This article was published by Exceptional Canine here: http://www.exceptionalcanine.com/anz/blog/dog_separation_anxiety/index.html#ixzz1zQBORHem
Dealing With Dog Separation Anxiety, by George Lygidakis
As humans, we often focus on our own emotional needs and forget our dogs’ needs for security and survival. They need us to be loving leaders in order to stabilise and calm their minds. They want you to be a calm, powerful being.
Separation anxiety is a psychological condition that occurs when a dog experiences anxiety if it is separated from a person or persons on whom they are dependent. They feel insecure when that person isn’t with them. They’re addicted to the attention, the stimulation, the affection, or sometimes even the unhealthy emotional connection. They’ve lost control of that person or may even fear for that person’s safety.
The physical signs that your dog is suffering from separation anxiety include barking, howling, crying, restlessness, digging, chewing and any other anxious or destructive behaviour that doesn’t occur when you’re at home.
What Can Be Done to Cure Your Dog’s Separation Anxiety?
Short-term solutions to stop the symptoms include a safe and sheltered environment (e.g., in a crate or in the laundry), bark collars, doggie day care, a house sitter (if you’re going away), thunder shirts (i.e., a jacket that sits tight around the dog and has a calming affect), a radio (for calming background noise), or toys or clothes that have your scent.
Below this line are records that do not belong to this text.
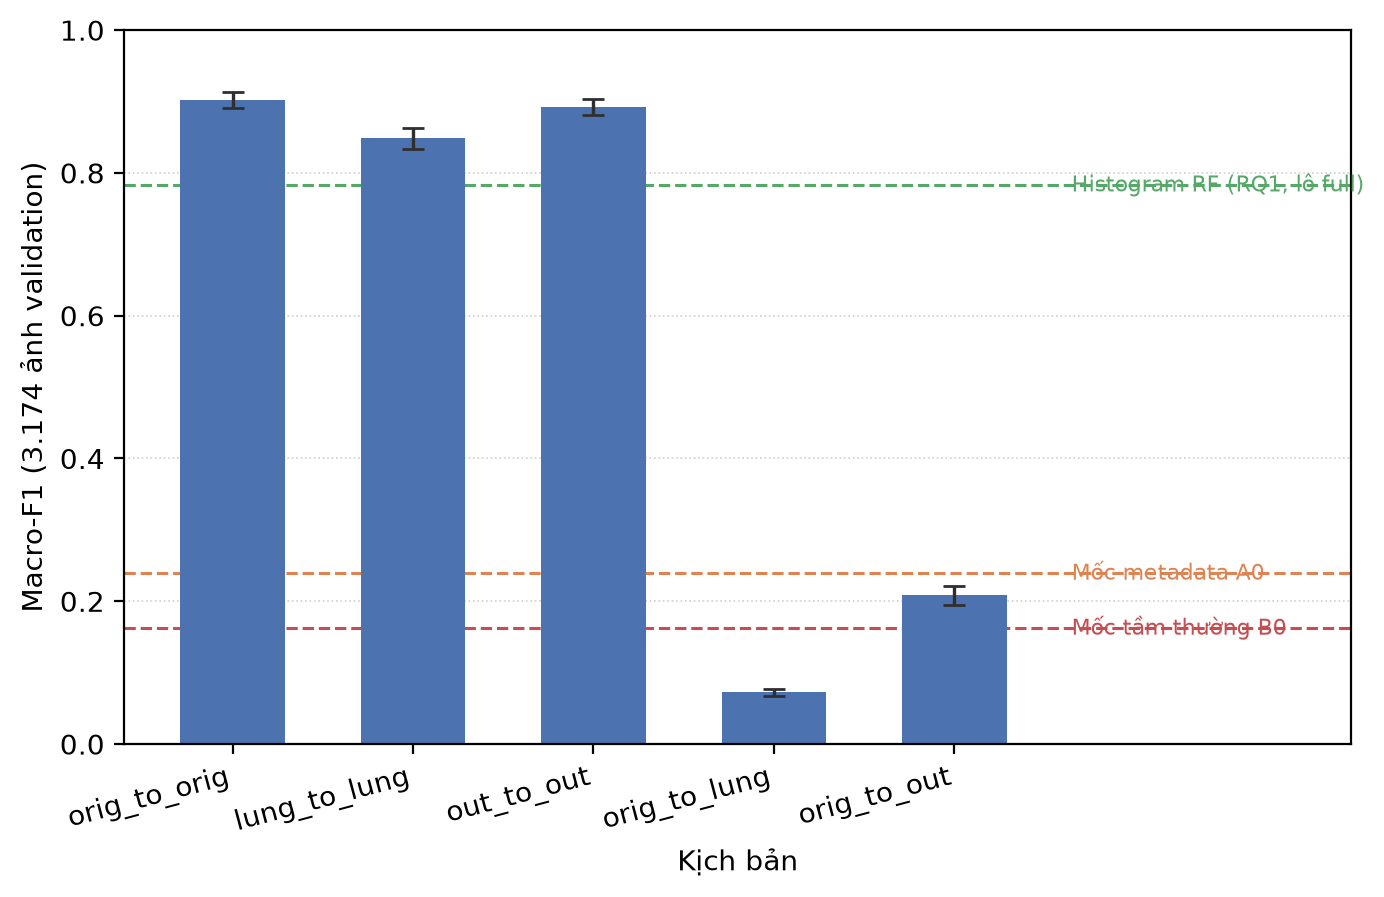
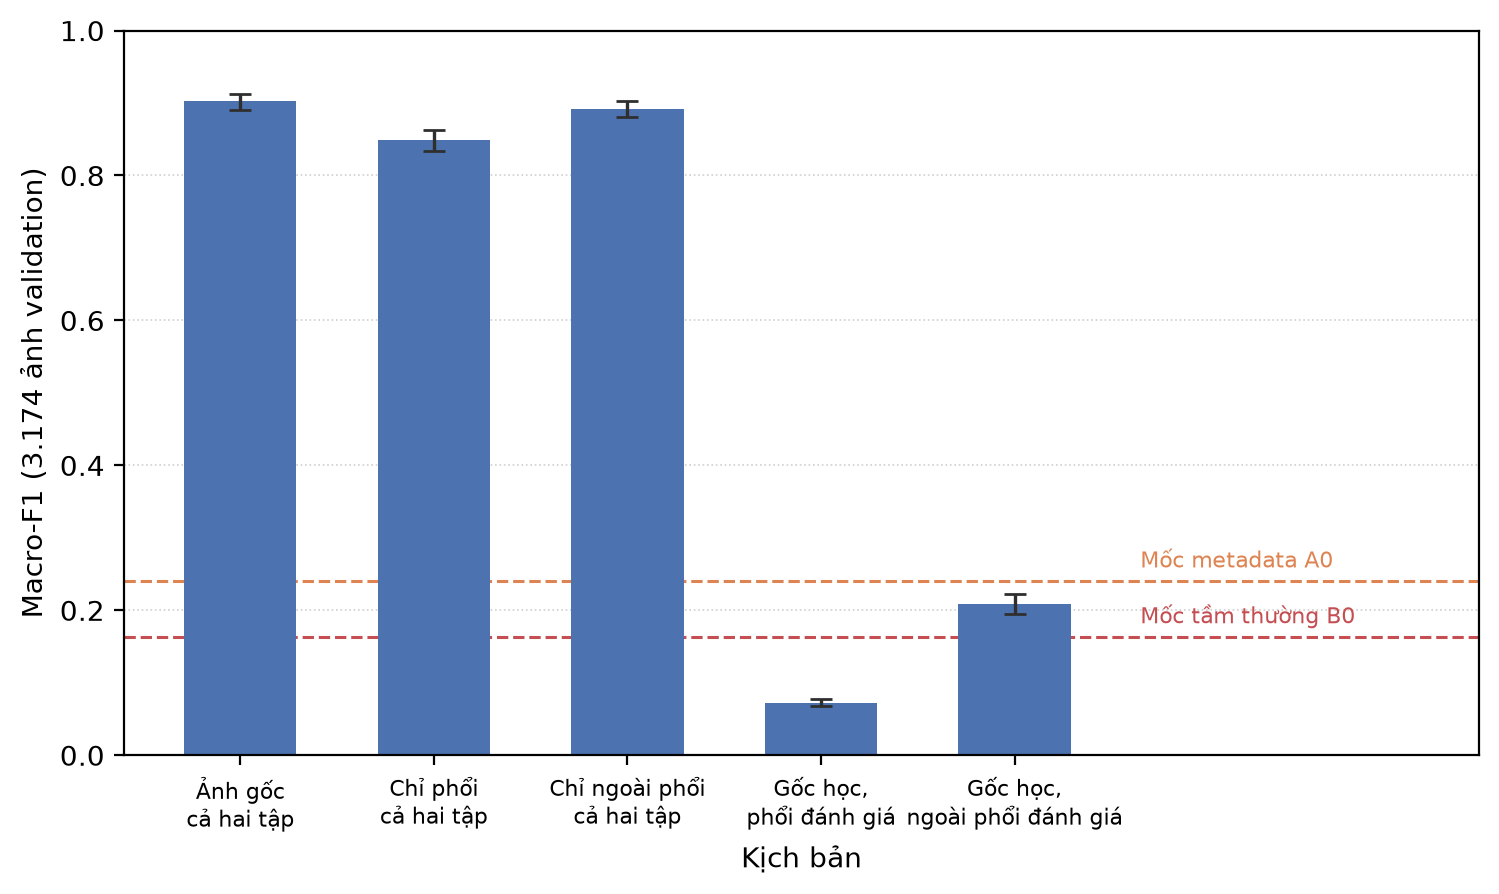
report: revise chapter 4 per review round 1
Apply review N1-N10: add mask-coverage limits and a source-split
measurement (RSNA-only pair error unchanged at 11.85% vs 10.86%; 0/197
Mooney Normal predicted as Viral Pneumonia across all three same-mode
scenarios), drop the invalid SE comparison in favour of the CI upper bound
against the 0.005 rule, fix the closing claim about consistent masking,
trim Bảng 4.3 to informative scenarios, state the frozen-config limitation,
label registered vs supplementary comparisons, add recall deltas and
precision/F1 evidence, rename the chapter, and rework figure 4.1 (Vietnamese
labels, two baselines only).

Changed region(s): [[0.0, 0.0302, 0.9942, 0.9966]]

diff --git a/scripts/report_figures_rq3.py b/scripts/report_figures_rq3.py
@@ -4,10 +4,10 @@ Số liệu đọc từ các tệp đã commit, không đọc ảnh:
 
 - ``results/report_rq3/r1_summary.csv`` (macro-F1 và khoảng tin cậy 95% của năm kịch bản);
 - ``results/b0_majority/metrics.json`` (mốc tầm thường B0);
-- ``results/a0_shortcut/metrics.json`` (mốc metadata A0);
-- ``results/report_rq1/r1_summary.csv`` (macro-F1 nhóm histogram với Random Forest, lô full RQ1).
+- ``results/a0_shortcut/metrics.json`` (mốc metadata A0).
 
-Ba đường mốc nằm ngoài cột nên được trừ từ cùng các tệp này, không ghi số trực tiếp trong hình.
+Hai đường mốc nằm ngoài cột nên được trừ từ cùng các tệp này, không ghi số trực tiếp trong hình.
+Nhãn trục x dùng tên mô tả tiếng Việt thay cho mã kịch bản, khớp với cách gọi trong chương.
 
 Chạy: ``python -m scripts.report_figures_rq3``
 """
@@ -37,10 +37,18 @@ SCENARIO_ORDER: Sequence[str] = (
     "orig_to_out",
 )
 
+# Nhan tieng Viet cho truc x, theo thu tu SCENARIO_ORDER.
+SCENARIO_LABELS: Sequence[str] = (
+    "Ảnh gốc\ncả hai tập",
+    "Chỉ phổi\ncả hai tập",
+    "Chỉ ngoài phổi\ncả hai tập",
+    "Gốc học,\nphổi đánh giá",
+    "Gốc học,\nngoài phổi đánh giá",
+)
+
 DEFAULT_SUMMARY = REPO_ROOT / "results" / "report_rq3" / "r1_summary.csv"
 DEFAULT_B0 = REPO_ROOT / "results" / "b0_majority" / "metrics.json"
 DEFAULT_A0 = REPO_ROOT / "results" / "a0_shortcut" / "metrics.json"
-DEFAULT_HIST = REPO_ROOT / "results" / "report_rq1" / "r1_summary.csv"
 DEFAULT_OUT = REPO_ROOT / "report" / "figures" / "04_macro_f1_kich_ban_rq3.png"
 
 
@@ -61,24 +69,13 @@ def load_scenarios(summary_path: Path) -> List[Dict[str, float]]:
     return [{"scenario": name, **rows[name]} for name in SCENARIO_ORDER]
 
 
-def load_baselines(
-    b0_path: Path, a0_path: Path, hist_path: Path
-) -> Dict[str, float]:
-    """Doc ba moc nen: B0, A0 va histogram–RF cua lo full RQ1."""
+def load_baselines(b0_path: Path, a0_path: Path) -> Dict[str, float]:
+    """Doc hai moc nen: B0 va A0."""
     b0 = json.loads(b0_path.read_text(encoding="utf-8"))
     a0 = json.loads(a0_path.read_text(encoding="utf-8"))
-    hist_value = None
-    with hist_path.open(newline="", encoding="utf-8") as handle:
-        for record in csv.DictReader(handle):
-            if record["features"].strip() == "hist":
-                hist_value = float(record["macro_f1_mean"])
-                break
-    if hist_value is None:
-        raise ValueError(f"{hist_path} khong co dong features = hist")
     return {
         "b0": float(b0["macro_f1"]),
         "a0": float(a0["random_forest"]["macro_f1"]),
-        "hist": hist_value,
     }
 
 
@@ -87,13 +84,12 @@ def draw(
     baselines: Dict[str, float],
     out_path: Path,
 ) -> Path:
-    """Ve bieu do cot macro-F1 kem que khoang tin cậy va ba duong moc nen."""
-    names = [str(row["scenario"]) for row in rows]
+    """Ve bieu do cot macro-F1 kem que khoang tin cậy va hai duong moc nen."""
     values = np.array([float(row["macro_f1"]) for row in rows], dtype=float)
     lows = np.array([float(row["ci95_low"]) for row in rows], dtype=float)
     highs = np.array([float(row["ci95_high"]) for row in rows], dtype=float)
 
-    fig, ax = plt.subplots(figsize=(7.2, 4.6))
+    fig, ax = plt.subplots(figsize=(7.6, 4.6))
     positions = np.arange(len(rows))
     ax.bar(positions, values, width=0.58, color="#4C72B0", zorder=2)
     ax.errorbar(
@@ -107,27 +103,26 @@ def draw(
         zorder=3,
     )
 
+    # Nho ruong ben phai de dat nhan moc nen, tranh de len cot va que khoang tin cậy.
+    right_edge = len(rows) - 0.5 + 1.9
+    ax.set_xlim(-0.6, right_edge)
     lines = [
         (baselines["b0"], "Mốc tầm thường B0", "#C44E52"),
         (baselines["a0"], "Mốc metadata A0", "#DD8452"),
-        (baselines["hist"], "Histogram RF (RQ1, lô full)", "#55A868"),
     ]
-    # Nho ruong ben phai de dat nhan moc nen, tranh de len cot va que khoang tin cậy.
-    right_edge = len(rows) - 0.5 + 1.7
-    ax.set_xlim(-0.6, right_edge)
     for value, label, color in lines:
         ax.axhline(value, linestyle="--", linewidth=1.1, color=color, zorder=1)
         ax.text(
             len(rows) - 0.35,
-            value,
+            value + 0.012,
             label,
             color=color,
             fontsize=8,
             ha="left",
-            va="center",
+            va="bottom",
         )
 
-    ax.set_xticks(positions, names, rotation=15, ha="right")
+    ax.set_xticks(positions, SCENARIO_LABELS, fontsize=8)
     ax.set_ylim(0.0, 1.0)
     ax.set_ylabel("Macro-F1 (3.174 ảnh validation)")
     ax.set_xlabel("Kịch bản")
@@ -144,12 +139,11 @@ def build(
     summary_path: Path,
     b0_path: Path,
     a0_path: Path,
-    hist_path: Path,
     out_path: Path,
 ) -> Dict[str, object]:
     """Doc so lieu, ve hinh va tra ve thong tin dung cho bao cao."""
     rows = load_scenarios(summary_path)
-    baselines = load_baselines(b0_path, a0_path, hist_path)
+    baselines = load_baselines(b0_path, a0_path)
     path = draw(rows, baselines, out_path)
     return {
         "figure": path.as_posix(),
@@ -167,11 +161,10 @@ def main(argv: List[str] | None = None) -> int:
     parser.add_argument("--summary", type=Path, default=DEFAULT_SUMMARY)
     parser.add_argument("--b0", type=Path, default=DEFAULT_B0)
     parser.add_argument("--a0", type=Path, default=DEFAULT_A0)
-    parser.add_argument("--hist", type=Path, default=DEFAULT_HIST)
     parser.add_argument("--out", type=Path, default=DEFAULT_OUT)
     args = parser.parse_args(argv)
 
-    info = build(args.summary, args.b0, args.a0, args.hist, args.out)
+    info = build(args.summary, args.b0, args.a0, args.out)
     print(f"Da ghi {info['figure']}")
     print(f"Kich ban: {info['scenarios']}")
     print(f"Macro-F1: {info['macro_f1']}")

diff --git a/tests/test_report_figures_rq3.py b/tests/test_report_figures_rq3.py
@@ -9,6 +9,7 @@ from pathlib import Path
 import pytest
 
 from scripts.report_figures_rq3 import (
+    SCENARIO_LABELS,
     SCENARIO_ORDER,
     build,
     load_baselines,
@@ -19,7 +20,6 @@ REPO_ROOT = Path(__file__).resolve().parents[1]
 SUMMARY = REPO_ROOT / "results" / "report_rq3" / "r1_summary.csv"
 B0 = REPO_ROOT / "results" / "b0_majority" / "metrics.json"
 A0 = REPO_ROOT / "results" / "a0_shortcut" / "metrics.json"
-HIST = REPO_ROOT / "results" / "report_rq1" / "r1_summary.csv"
 
 
 def _write_summary(path: Path) -> None:
@@ -72,8 +72,8 @@ def test_load_scenarios_rejects_missing_scenario(tmp_path: Path) -> None:
         load_scenarios(summary)
 
 
-def test_load_baselines_reads_three_files(tmp_path: Path) -> None:
-    """Ba mốc nền phải đọc đúng khóa từ tệp nguồn tương ứng."""
+def test_load_baselines_reads_two_files(tmp_path: Path) -> None:
+    """Hai mốc nền phải đọc đúng khóa từ tệp nguồn tương ứng."""
     b0_path = tmp_path / "b0.json"
     b0_path.write_text(
         json.dumps({"accuracy": 0.4824, "macro_f1": 0.1627}), encoding="utf-8"
@@ -82,20 +82,14 @@ def test_load_baselines_reads_three_files(tmp_path: Path) -> None:
     a0_path.write_text(
         json.dumps({"random_forest": {"macro_f1": 0.2397}}), encoding="utf-8"
     )
-    hist_path = tmp_path / "r1_summary.csv"
-    with hist_path.open("w", newline="", encoding="utf-8") as handle:
-        writer = csv.writer(handle)
-        writer.writerow(["features", "n_seeds", "macro_f1_mean"])
-        writer.writerow(["hog", "3", "0.7625"])
-        writer.writerow(["hist", "3", "0.7829"])
 
-    baselines = load_baselines(b0_path, a0_path, hist_path)
+    baselines = load_baselines(b0_path, a0_path)
 
-    assert baselines == {"b0": pytest.approx(0.1627), "a0": pytest.approx(0.2397), "hist": pytest.approx(0.7829)}
+    assert baselines == {"b0": pytest.approx(0.1627), "a0": pytest.approx(0.2397)}
 
 
 def test_build_writes_figure_and_returns_values(tmp_path: Path) -> None:
-    """Hàm build phải ghi tệp hình và trả về đúng năm kịch bản cùng ba mốc nền."""
+    """Hàm build phải ghi tệp hình và trả về đúng năm kịch bản cùng hai mốc nền."""
     summary = tmp_path / "r1_summary.csv"
     _write_summary(summary)
     b0_path = tmp_path / "b0.json"
@@ -104,28 +98,29 @@ def test_build_writes_figure_and_returns_values(tmp_path: Path) -> None:
     a0_path.write_text(
         json.dumps({"random_forest": {"macro_f1": 0.2397}}), encoding="utf-8"
     )
-    hist_path = tmp_path / "hist.csv"
-    with hist_path.open("w", newline="", encoding="utf-8") as handle:
-        writer = csv.writer(handle)
-        writer.writerow(["features", "macro_f1_mean"])
-        writer.writerow(["hist", "0.7829"])
     out = tmp_path / "fig.png"
 
-    info = build(summary, b0_path, a0_path, hist_path, out)
+    info = build(summary, b0_path, a0_path, out)
 
     assert out.exists()
     assert info["scenarios"] == list(SCENARIO_ORDER)
     assert info["macro_f1"][0] == 0.9024
-    assert info["baselines"] == {"b0": 0.1627, "a0": 0.2397, "hist": 0.7829}
+    assert info["baselines"] == {"b0": 0.1627, "a0": 0.2397}
+
+
+def test_scenario_labels_cover_all_scenarios() -> None:
+    """Mỗi kịch bản phải có đúng một nhãn tiếng Việt để vẽ trục x."""
+    assert len(SCENARIO_LABELS) == len(SCENARIO_ORDER)
+    assert all(label.strip() for label in SCENARIO_LABELS)
 
 
 @pytest.mark.skipif(
-    not SUMMARY.exists() or not B0.exists() or not A0.exists() or not HIST.exists(),
-    reason="Thiếu tệp nguồn RQ3/B0/A0/RQ1",
+    not SUMMARY.exists() or not B0.exists() or not A0.exists(),
+    reason="Thiếu tệp nguồn RQ3/B0/A0",
 )
 def test_baselines_match_repo_files() -> None:
-    """Ba mốc nền trong hình phải trùng với giá trị đọc trực tiếp từ tệp trong repo."""
-    baselines = load_baselines(B0, A0, HIST)
+    """Hai mốc nền trong hình phải trùng với giá trị đọc trực tiếp từ tệp trong repo."""
+    baselines = load_baselines(B0, A0)
 
     assert baselines["b0"] == pytest.approx(
         json.loads(B0.read_text(encoding="utf-8"))["macro_f1"]
@@ -133,6 +128,3 @@ def test_baselines_match_repo_files() -> None:
     assert baselines["a0"] == pytest.approx(
         json.loads(A0.read_text(encoding="utf-8"))["random_forest"]["macro_f1"]
     )
-    with HIST.open(newline="", encoding="utf-8") as handle:
-        hist_row = next(r for r in csv.DictReader(handle) if r["features"] == "hist")
-    assert baselines["hist"] == pytest.approx(float(hist_row["macro_f1_mean"]))

diff --git a/report/README.md b/report/README.md
@@ -92,7 +92,7 @@ Bố cục 6 chương theo [`docs/report_standards.md`](../docs/report_standards
 | 3.3 | RQ2: so sánh sáu bộ phân loại trên nhóm ghép | `results/report_rq2/r1_summary.csv` (svm 0,9024; gb 0,8868 ± 0,0030; rf 0,8582 ± 0,0033; lr 0,8370; knn 0,8242; dt 0,7271 ± 0,0017), `results/report_rq2/r1_bootstrap_vs_reference.csv` (năm phép so với mốc `rf`: svm +0,0442, CI [+0,0320; +0,0580]; bốn phép còn lại âm và CI không chứa 0), `results/report_rq2/bootstrap_config.json` (n = 3.174, 2.000 lần, seed 42). Cấu hình SVM đã chọn ở `results/rq2_ghep_svm_s42/metrics.json` |
 | 3.4 | Đánh giá SVM RBF trên validation và ma trận nhầm lẫn | `results/rq2_ghep_svm_s42/metrics.json` (accuracy 89,00%, balanced accuracy 0,9078, macro-F1 0,9024, chỉ số từng lớp, ma trận nhầm lẫn 4×4), `results/rq2_ghep_svm_s42/preds_val.csv` (nhãn thực, nhãn dự đoán và bốn cột xác suất từng ảnh), `results/eda/normal_source_labels.csv` (10.192 ảnh lớp Normal tách theo nguồn RSNA / Mooney, sinh bằng `python -m src.source_labels`), `results/error_analysis/error_analysis_summary.md` (349 lỗi; 240 lỗi đồng thuận; 138 lỗi có `proba_pred` từ 0,80). Hình 3.1 sinh bằng `python -m scripts.report_figures`, ghi ra `report/figures/03_ma_tran_nham_lon_svm_val.png`; kiểm thử `tests/test_report_figures.py` và `tests/test_source_labels.py`. Không dùng `results/final_test/confusion_matrix_test.png` vì thuộc Chương 5 |
 
-### Chương 4. Nghiên cứu hiện tượng học lối tắt, RQ3 (3 tiểu mục)
+### Chương 4. Mức phụ thuộc vào vùng ngoài phổi (RQ3) (3 tiểu mục)
 
 | # | Mục | Nguồn |
 | :-: | :--- | :--- |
These can all help initially, but a long-term solution to deal with the root cause should be implemented.
Remember: You’re meant to be their pack leader. If you’re not, you’re creating unnecessary stress and anxiety for your dog. I find that the most common cause is when a weak (i.e., sensitive or insecure) dog has become the pack leader through excessive affection or attention, or a lack of rules or boundaries. These dogs need constant attention from you to confirm their status and will panic when you leave.
Your dog’s state of mind when you come and go is critical. As pack leader, you should ensure that you create composed behaviour before you leave and when you arrive home. Be collected and self-assured, and give no affection until your dog is calm and passive. Leaving or arriving in an emotional, anxious or excited state is not the behaviour of a leader, and it creates anxiety in your dog. Address anxious behaviour immediately and never shut a door on an anxious or dominant mind.
When you’re leaving, tell your dog what you want (e.g., “Stay here until I come back”) rather than what you don’t want (e.g., “Don’t touch the plants”). Whether they understand you or not, there’s a different energy projected by each request. Remember that whatever you believe, you create.
If an activity or sound is a trigger — such as the front door shutting or the garage door opening — then desensitising your dog to that trigger may help. For instance, try regularly picking up your car keys but not leaving.
The best remedy for separation anxiety is regular walking, but make sure you walk your dog properly. A long, calm walk with your dog by your side can work wonders. Don’t allow your dog to walk in front of you or to be in an anxious or dominant state of mind.
Should Medication Be Considered?
I’m not a fan of medication. The vast majority of cases are quickly corrected by adhering to the above strategies, so drugs should only be a last resort.
I’d like to once more stress the importance of being mindful of your own emotions when leaving your dog. I recall one case of extreme separation anxiety involving a Kelpie and a woman who did not seem to be doing much wrong as a leader or guardian. She eventually confided that one day as a child, her father had shot her pet dog because it was naughty while she was at school. As soon as she remembered this, she became quite emotional and we both realised this was the issue. It was her own anxiety about leaving her dog alone that her dog was sensing and reacting to.
Amazingly, since that moment, there has been no more anxiety from the dog. The dog went from almost screaming with anxiety to having no reaction at all. My client couldn’t believe it. She even got in her work uniform and drove away to test her dog’s reaction. It is quite astounding, and it shows how attuned dogs are to our emotional and mental state. They are always our mirror.
With that said, some dogs simply cannot be left alone. It’s quite unnatural for a social pack animal. Consider a second dog as a solution if it suits your lifestyle.